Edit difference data
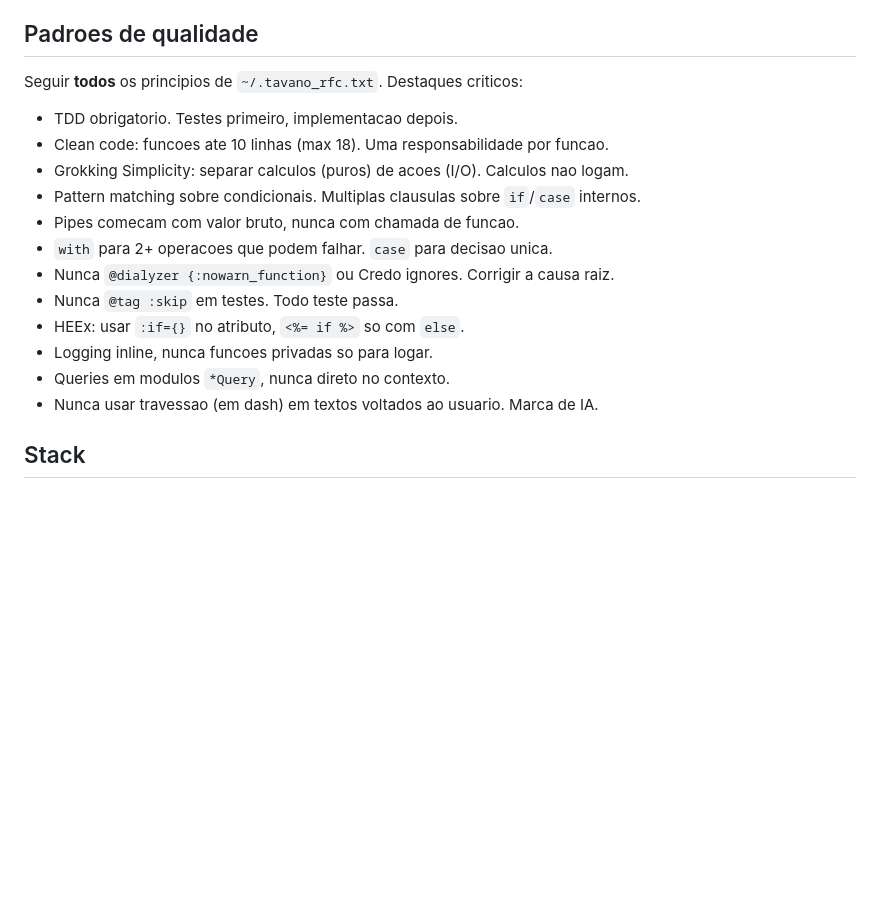
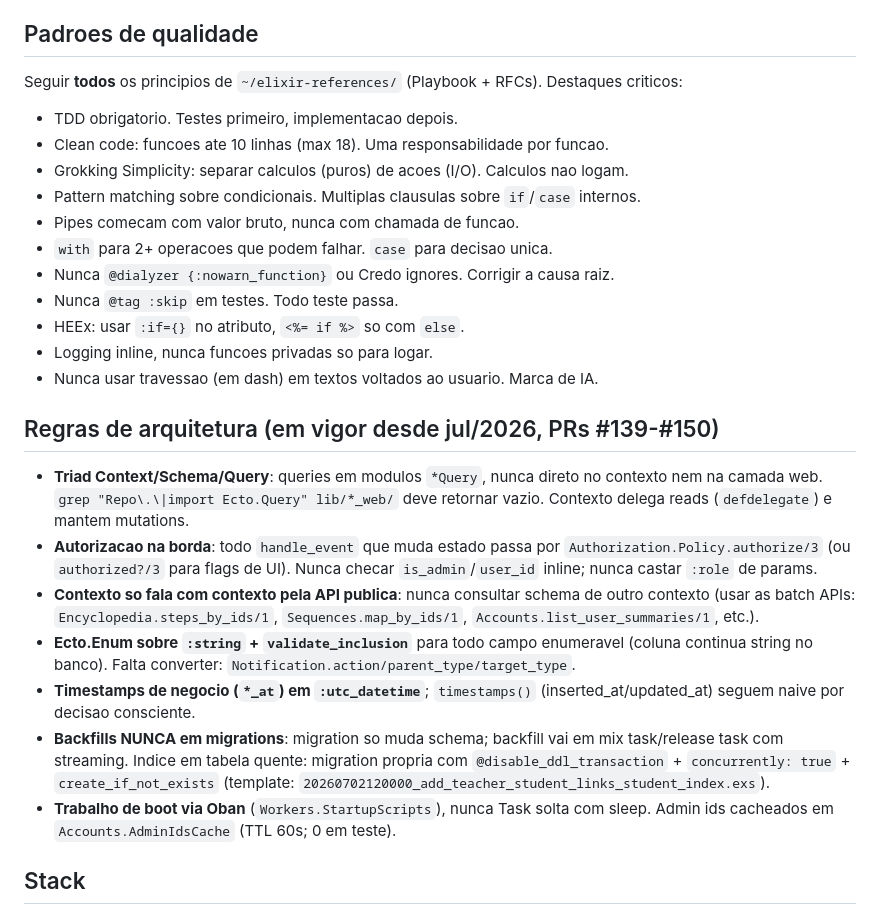
Before and after one commit to sallaumen/forrozin_page, a Markdown page: CLAUDE.md, the part around the change. Drawn GitHub-style; blank space fills up the shorter version.

Commit message:
docs: regras de arquitetura em vigor no CLAUDE.md
Registra as decisoes dos PRs #139-#150 como regras operacionais:
triad Context/Schema/Query, Policy na borda, contexto->contexto so por
API publica, Ecto.Enum, utc_datetime em campos de negocio, backfills
fora de migrations, indices concurrently, boot via Oban. Referencia de
qualidade passa a apontar para ~/elixir-references/ (o
~/.tavano_rfc.txt nao existe nas maquinas atuais).

Co-Authored-By: Claude Fable 5 <noreply@anthropic.com>

```diff
--- a/CLAUDE.md
+++ b/CLAUDE.md
@@ -4,7 +4,7 @@ Rede social de forro roots para estudo de danca. Usada em aulas em Curitiba pelo
 
 ## Padroes de qualidade
 
-Seguir **todos** os principios de `~/.tavano_rfc.txt`. Destaques criticos:
+Seguir **todos** os principios de `~/elixir-references/` (Playbook + RFCs). Destaques criticos:
 
 - TDD obrigatorio. Testes primeiro, implementacao depois.
 - Clean code: funcoes ate 10 linhas (max 18). Uma responsabilidade por funcao.
@@ -16,8 +16,30 @@ Seguir **todos** os principios de `~/.tavano_rfc.txt`. Destaques criticos:
 - Nunca `@tag :skip` em testes. Todo teste passa.
 - HEEx: usar `:if={}` no atributo, `<%= if %>` so com `else`.
 - Logging inline, nunca funcoes privadas so para logar.
-- Queries em modulos `*Query`, nunca direto no contexto.
 - Nunca usar travessao (em dash) em textos voltados ao usuario. Marca de IA.
+
+## Regras de arquitetura (em vigor desde jul/2026, PRs #139-#150)
+
+- **Triad Context/Schema/Query**: queries em modulos `*Query`, nunca direto no
+  contexto nem na camada web. `grep "Repo\.\|import Ecto.Query" lib/*_web/` deve
+  retornar vazio. Contexto delega reads (`defdelegate`) e mantem mutations.
+- **Autorizacao na borda**: todo `handle_event` que muda estado passa por
+  `Authorization.Policy.authorize/3` (ou `authorized?/3` para flags de UI).
+  Nunca checar `is_admin`/`user_id` inline; nunca castar `:role` de params.
+- **Contexto so fala com contexto pela API publica**: nunca consultar schema
+  de outro contexto (usar as batch APIs: `Encyclopedia.steps_by_ids/1`,
+  `Sequences.map_by_ids/1`, `Accounts.list_user_summaries/1`, etc.).
+- **Ecto.Enum sobre `:string` + `validate_inclusion`** para todo campo
+  enumeravel (coluna continua string no banco). Falta converter:
+  `Notification.action/parent_type/target_type`.
+- **Timestamps de negocio (`*_at`) em `:utc_datetime`**; `timestamps()`
+  (inserted_at/updated_at) seguem naive por decisao consciente.
+- **Backfills NUNCA em migrations**: migration so muda schema; backfill vai em
+  mix task/release task com streaming. Indice em tabela quente: migration
+  propria com `@disable_ddl_transaction` + `concurrently: true` +
+  `create_if_not_exists` (template: `20260702120000_add_teacher_student_links_student_index.exs`).
+- **Trabalho de boot via Oban** (`Workers.StartupScripts`), nunca Task solta
+  com sleep. Admin ids cacheados em `Accounts.AdminIdsCache` (TTL 60s; 0 em teste).
 
 ## Stack
 
```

**ACTIVITY:** Every line with "borda" in it should be copied from the entries.

**WRITTEN SOLUTION:**
triad Context/Schema/Query, Policy na borda, contexto->contexto so por
+- **Autorizacao na borda**: todo `handle_event` que muda estado passa por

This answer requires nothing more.